-- Revision comparison data --
┄┄┄┄┄┄┄┄┄┄┄┄┄┄┄┄┄┄┄┄

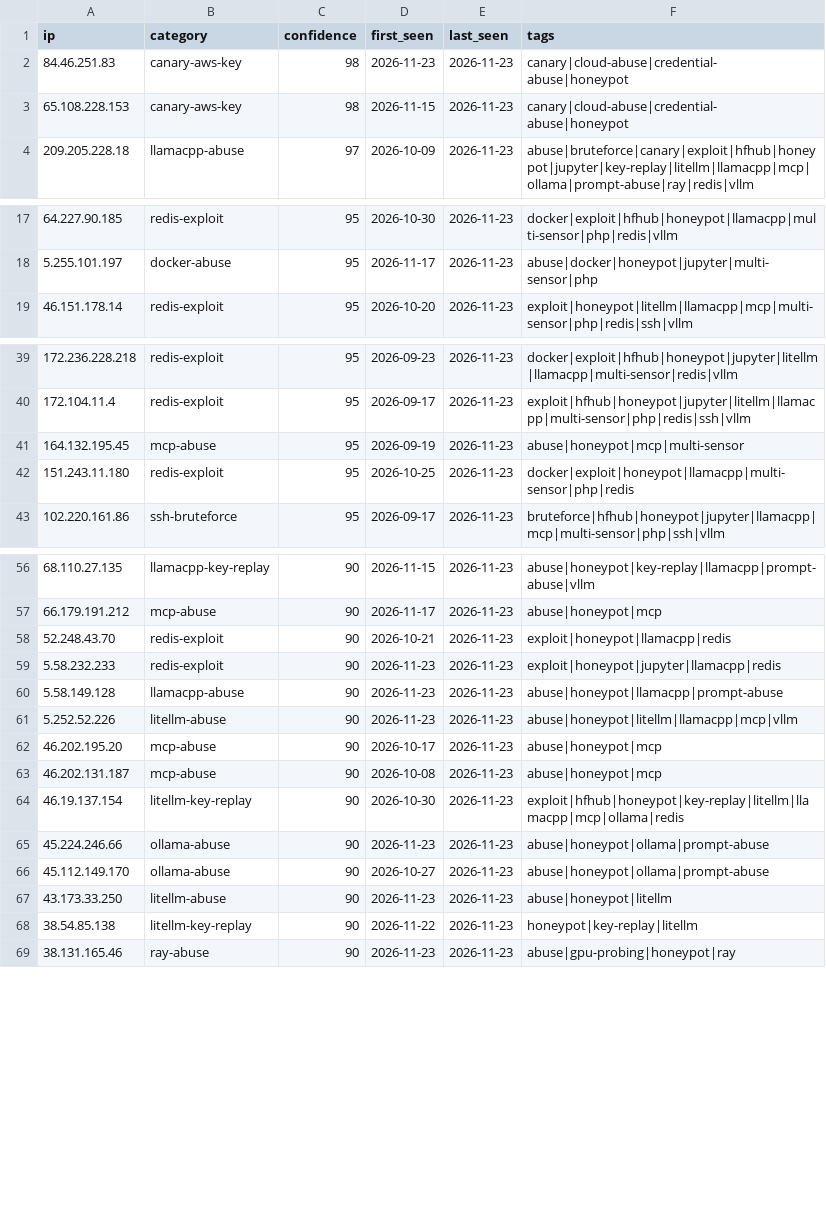
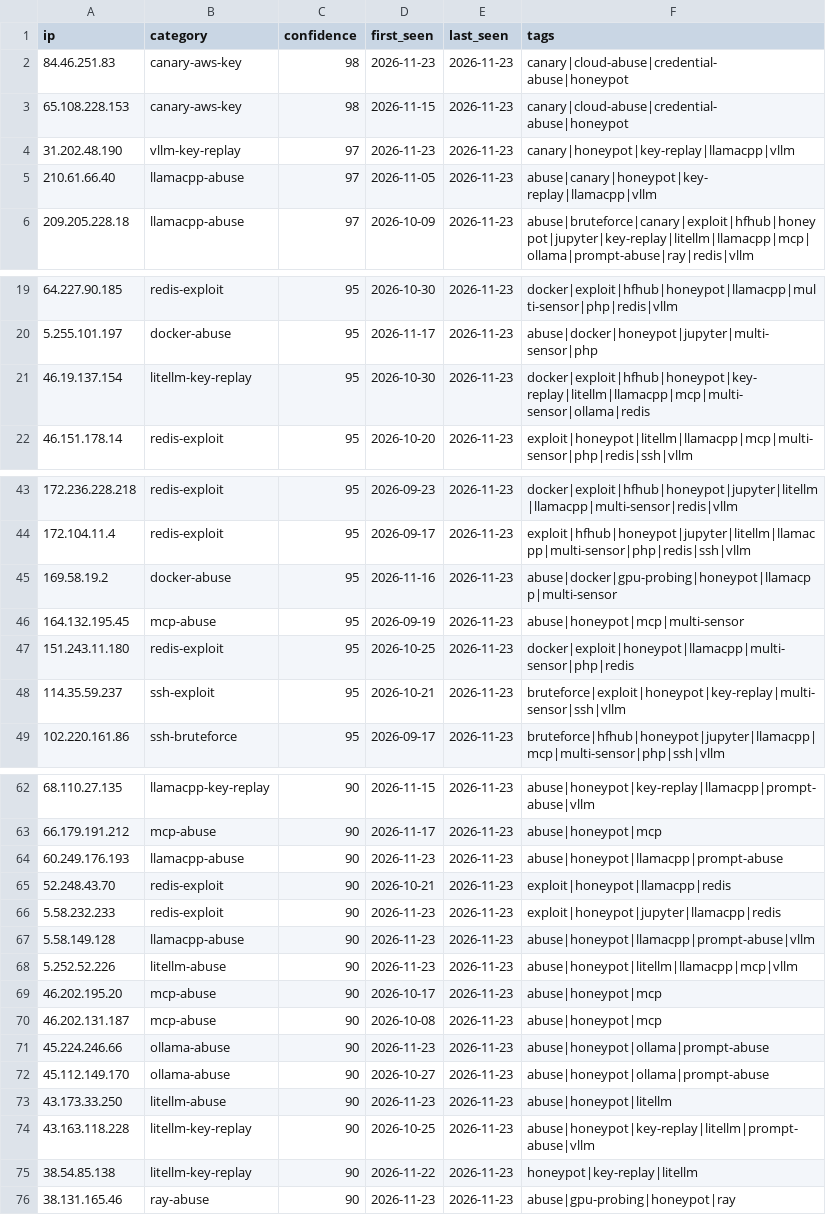
Before and after one commit to Zikmadol/trapline-ioc, a CSV file: feeds/ai-infra.csv, drawn as a sheet; only a part is shown, gaps mark what is left out; the diff covers the shown part only.

```diff
--- a/feeds/ai-infra.csv
+++ b/feeds/ai-infra.csv
@@ -3,2 +3,4 @@ ip,category,confidence,first_seen,last_seen,tags
 65.108.228.153,canary-aws-key,98,2026-11-15,2026-11-23,canary|cloud-abuse|credential-abuse|honeypot
+31.202.48.190,vllm-key-replay,97,2026-11-23,2026-11-23,canary|honeypot|key-replay|llamacpp|vllm
+210.61.66.40,llamacpp-abuse,97,2026-11-05,2026-11-23,abuse|canary|honeypot|key-replay|llamacpp|vllm
 209.205.228.18,llamacpp-abuse,97,2026-10-09,2026-11-23,abuse|bruteforce|canary|exploit|hfhub|honeypot|jupyter|key-replay|litellm|llamacpp|mcp|ollama|prompt-abuse|ray|redis|vllm
@@ -18,2 +20,3 @@ ip,category,confidence,first_seen,last_seen,tags
 5.255.101.197,docker-abuse,95,2026-11-17,2026-11-23,abuse|docker|honeypot|jupyter|multi-sensor|php
+46.19.137.154,litellm-key-replay,95,2026-10-30,2026-11-23,docker|exploit|hfhub|honeypot|key-replay|litellm|llamacpp|mcp|multi-sensor|ollama|redis
 46.151.178.14,redis-exploit,95,2026-10-20,2026-11-23,exploit|honeypot|litellm|llamacpp|mcp|multi-sensor|php|redis|ssh|vllm
@@ -40,4 +44,6 @@ ip,category,confidence,first_seen,last_seen,tags
 172.104.11.4,redis-exploit,95,2026-09-17,2026-11-23,exploit|hfhub|honeypot|jupyter|litellm|llamacpp|multi-sensor|php|redis|ssh|vllm
+169.58.19.2,docker-abuse,95,2026-11-16,2026-11-23,abuse|docker|gpu-probing|honeypot|llamacpp|multi-sensor
 164.132.195.45,mcp-abuse,95,2026-09-19,2026-11-23,abuse|honeypot|mcp|multi-sensor
 151.243.11.180,redis-exploit,95,2026-10-25,2026-11-23,docker|exploit|honeypot|llamacpp|multi-sensor|php|redis
+114.35.59.237,ssh-exploit,95,2026-10-21,2026-11-23,bruteforce|exploit|honeypot|key-replay|multi-sensor|ssh|vllm
 102.220.161.86,ssh-bruteforce,95,2026-09-17,2026-11-23,bruteforce|hfhub|honeypot|jupyter|llamacpp|mcp|multi-sensor|php|ssh|vllm
@@ -57,5 +63,6 @@ ip,category,confidence,first_seen,last_seen,tags
 66.179.191.212,mcp-abuse,90,2026-11-17,2026-11-23,abuse|honeypot|mcp
+60.249.176.193,llamacpp-abuse,90,2026-11-23,2026-11-23,abuse|honeypot|llamacpp|prompt-abuse
 52.248.43.70,redis-exploit,90,2026-10-21,2026-11-23,exploit|honeypot|llamacpp|redis
 5.58.232.233,redis-exploit,90,2026-11-23,2026-11-23,exploit|honeypot|jupyter|llamacpp|redis
-5.58.149.128,llamacpp-abuse,90,2026-11-23,2026-11-23,abuse|honeypot|llamacpp|prompt-abuse
+5.58.149.128,llamacpp-abuse,90,2026-11-23,2026-11-23,abuse|honeypot|llamacpp|prompt-abuse|vllm
 5.252.52.226,litellm-abuse,90,2026-11-23,2026-11-23,abuse|honeypot|litellm|llamacpp|mcp|vllm
@@ -63,3 +70,2 @@ ip,category,confidence,first_seen,last_seen,tags
 46.202.131.187,mcp-abuse,90,2026-10-08,2026-11-23,abuse|honeypot|mcp
-46.19.137.154,litellm-key-replay,90,2026-10-30,2026-11-23,exploit|hfhub|honeypot|key-replay|litellm|llamacpp|mcp|ollama|redis
 45.224.246.66,ollama-abuse,90,2026-11-23,2026-11-23,abuse|honeypot|ollama|prompt-abuse
@@ -67,2 +73,3 @@ ip,category,confidence,first_seen,last_seen,tags
 43.173.33.250,litellm-abuse,90,2026-11-23,2026-11-23,abuse|honeypot|litellm
+43.163.118.228,litellm-key-replay,90,2026-10-25,2026-11-23,abuse|honeypot|key-replay|litellm|prompt-abuse|vllm
 38.54.85.138,litellm-key-replay,90,2026-11-22,2026-11-23,honeypot|key-replay|litellm
```
Also changed, not shown: 6 added rows, 7 removed rows and 1 edited cell elsewhere in this file, daily/2026-11-23.csv, feeds/all-observed.csv, 15 other files.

┄┄┄┄┄┄┄┄┄┄┄┄┄┄┄┄┄┄┄┄

-- Assigned task --
What you produce should repeat the data word for word while omitting all images.

-- Task response --
Before and after one commit to Zikmadol/trapline-ioc, a CSV file: feeds/ai-infra.csv, drawn as a sheet; only a part is shown, gaps mark what is left out; the diff covers the shown part only.

```diff
--- a/feeds/ai-infra.csv
+++ b/feeds/ai-infra.csv
@@ -3,2 +3,4 @@ ip,category,confidence,first_seen,last_seen,tags
 65.108.228.153,canary-aws-key,98,2026-11-15,2026-11-23,canary|cloud-abuse|credential-abuse|honeypot
+31.202.48.190,vllm-key-replay,97,2026-11-23,2026-11-23,canary|honeypot|key-replay|llamacpp|vllm
+210.61.66.40,llamacpp-abuse,97,2026-11-05,2026-11-23,abuse|canary|honeypot|key-replay|llamacpp|vllm
 209.205.228.18,llamacpp-abuse,97,2026-10-09,2026-11-23,abuse|bruteforce|canary|exploit|hfhub|honeypot|jupyter|key-replay|litellm|llamacpp|mcp|ollama|prompt-abuse|ray|redis|vllm
@@ -18,2 +20,3 @@ ip,category,confidence,first_seen,last_seen,tags
 5.255.101.197,docker-abuse,95,2026-11-17,2026-11-23,abuse|docker|honeypot|jupyter|multi-sensor|php
+46.19.137.154,litellm-key-replay,95,2026-10-30,2026-11-23,docker|exploit|hfhub|honeypot|key-replay|litellm|llamacpp|mcp|multi-sensor|ollama|redis
 46.151.178.14,redis-exploit,95,2026-10-20,2026-11-23,exploit|honeypot|litellm|llamacpp|mcp|multi-sensor|php|redis|ssh|vllm
@@ -40,4 +44,6 @@ ip,category,confidence,first_seen,last_seen,tags
 172.104.11.4,redis-exploit,95,2026-09-17,2026-11-23,exploit|hfhub|honeypot|jupyter|litellm|llamacpp|multi-sensor|php|redis|ssh|vllm
+169.58.19.2,docker-abuse,95,2026-11-16,2026-11-23,abuse|docker|gpu-probing|honeypot|llamacpp|multi-sensor
 164.132.195.45,mcp-abuse,95,2026-09-19,2026-11-23,abuse|honeypot|mcp|multi-sensor
 151.243.11.180,redis-exploit,95,2026-10-25,2026-11-23,docker|exploit|honeypot|llamacpp|multi-sensor|php|redis
+114.35.59.237,ssh-exploit,95,2026-10-21,2026-11-23,bruteforce|exploit|honeypot|key-replay|multi-sensor|ssh|vllm
 102.220.161.86,ssh-bruteforce,95,2026-09-17,2026-11-23,bruteforce|hfhub|honeypot|jupyter|llamacpp|mcp|multi-sensor|php|ssh|vllm
@@ -57,5 +63,6 @@ ip,category,confidence,first_seen,last_seen,tags
 66.179.191.212,mcp-abuse,90,2026-11-17,2026-11-23,abuse|honeypot|mcp
+60.249.176.193,llamacpp-abuse,90,2026-11-23,2026-11-23,abuse|honeypot|llamacpp|prompt-abuse
 52.248.43.70,redis-exploit,90,2026-10-21,2026-11-23,exploit|honeypot|llamacpp|redis
 5.58.232.233,redis-exploit,90,2026-11-23,2026-11-23,exploit|honeypot|jupyter|llamacpp|redis
-5.58.149.128,llamacpp-abuse,90,2026-11-23,2026-11-23,abuse|honeypot|llamacpp|prompt-abuse
+5.58.149.128,llamacpp-abuse,90,2026-11-23,2026-11-23,abuse|honeypot|llamacpp|prompt-abuse|vllm
 5.252.52.226,litellm-abuse,90,2026-11-23,2026-11-23,abuse|honeypot|litellm|llamacpp|mcp|vllm
@@ -63,3 +70,2 @@ ip,category,confidence,first_seen,last_seen,tags
 46.202.131.187,mcp-abuse,90,2026-10-08,2026-11-23,abuse|honeypot|mcp
-46.19.137.154,litellm-key-replay,90,2026-10-30,2026-11-23,exploit|hfhub|honeypot|key-replay|litellm|llamacpp|mcp|ollama|redis
 45.224.246.66,ollama-abuse,90,2026-11-23,2026-11-23,abuse|honeypot|ollama|prompt-abuse
@@ -67,2 +73,3 @@ ip,category,confidence,first_seen,last_seen,tags
 43.173.33.250,litellm-abuse,90,2026-11-23,2026-11-23,abuse|honeypot|litellm
+43.163.118.228,litellm-key-replay,90,2026-10-25,2026-11-23,abuse|honeypot|key-replay|litellm|prompt-abuse|vllm
 38.54.85.138,litellm-key-replay,90,2026-11-22,2026-11-23,honeypot|key-replay|litellm
```
Also changed, not shown: 6 added rows, 7 removed rows and 1 edited cell elsewhere in this file, daily/2026-11-23.csv, feeds/all-observed.csv, 15 other files.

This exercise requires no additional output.